St. Cosmas Equal to Apostles icon (2)
Orthodox icon of Saint Cosmas, Priestmonk of Aitolia, Equal to the Apostles (2). Copy of a contemporary icon.
Commemorated August 24.
A native of Aitolia Greece, he studied at first under the guidance of the archdeacon Ananias Dervisanos, and afterwards continued his education on Mount Athos, at the Vatopedi school.Remaining on Athos at the Philotheou monastery to devote himself to spiritual labors, he was tonsured a monk with the name Cosmas, and later was ordained hieromonk. The desire to benefit his fellow Christians, to guide them upon the way of salvation and strengthen their faith, impelled St Cosmas to seek the blessing of his spiritual fathers and go to Constantinople.
There he mastered the art of rhetoric and, having received a written permit of Patriarch Seraphim II (and later from his successor Sophronius) to preach the Holy Gospel. So the saint began to proclaim the Gospel at first in the churches of Constantinople and the surrounding villages, then in the Danube regions, in Thessalonica, in Verroia, in Macedonia, Chimaera, Akarnania, Aitolia, on the islands of Saint Maura, Kephalonia and other places. His preaching, filled with the grace of the Holy Spirit, was simple, calm, and gentle. It brought Christians great spiritual benefit.
The Lord Himself assisted him and confirmed his words with signs and miracles, just as He had confirmed the preaching of the Apostles. Preaching in the remote areas of Albania, where Christian piety had almost disappeared among the rough and coarse people entrenched in sin, St Cosmas led them to sincere repentance and improvement with the Word of God. Under his guidance, church schools were opened in the towns and villages.
The rich offered their money for the betterment of the churches, for the purchase of Holy Books (which the saint distributed to the literate), veils (which he gave women, admonishing them to come to church with covered heads),for prayer ropes and crosses (which he distributed to the common folk), and for baptismal fonts so that children could be baptized in the proper manner.

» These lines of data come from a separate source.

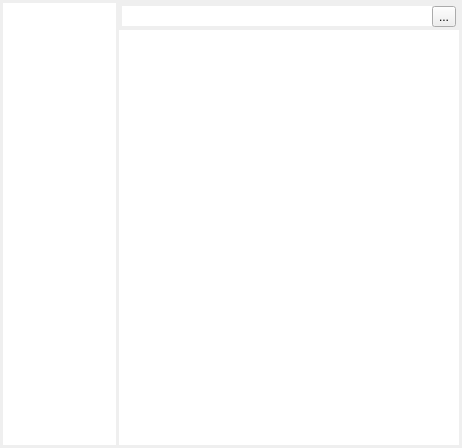
Qt form src/notesform.ui (graninas/WhiteLightNotes) before a commit.
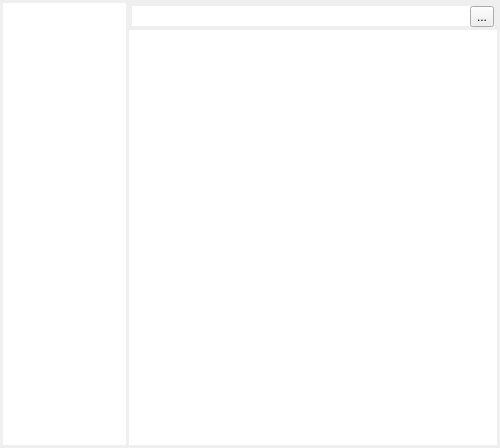
The same form after that commit. Icons and pictures are not drawn.

What changed in the file:
```diff
--- a/src/notesform.ui
+++ b/src/notesform.ui
@@ -6,7 +6,7 @@
    <rect>
     <x>0</x>
     <y>0</y>
-    <width>462</width>
+    <width>500</width>
     <height>448</height>
    </rect>
   </property>
@@ -18,13 +18,13 @@
   </property>
   <property name="minimumSize">
    <size>
-    <width>462</width>
+    <width>0</width>
     <height>0</height>
    </size>
   </property>
   <property name="maximumSize">
    <size>
-    <width>462</width>
+    <width>16777215</width>
     <height>16777215</height>
    </size>
   </property>
@@ -44,6 +44,8 @@
      <number>3</number>
     </property>
     <item>
+     <layout class="QVBoxLayout" name="verticalLayout_2">
+      <item>
      <widget class="QListView" name="lv_Tags">
       <property name="minimumSize">
        <size>
@@ -62,6 +64,8 @@
       </property>
      </widget>
     </item>
+     </layout>
+    </item>
     <item>
      <layout class="QVBoxLayout" name="verticalLayout">
       <property name="spacing">
@@ -117,7 +121,7 @@
     <rect>
      <x>0</x>
      <y>0</y>
-     <width>462</width>
+     <width>500</width>
      <height>18</height>
     </rect>
    </property>
```
Lines whose indentation alone changed are shown as unchanged.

The apostolic service of St Cosmas was brought to a close by his martyric death in the year 1779. At 65 years of age, he was seized by the Turks and strangled. His body was thrown into a river, and after three days, was found by the priest Mark and buried near the village of Kolikontasi at the monastery of the Entrance into the Temple of the Most Holy Theotokos. Afterwards, part of his relics were transferred to various places as a blessing. He was glorified by the Ecumenical Patriarchate in 1961.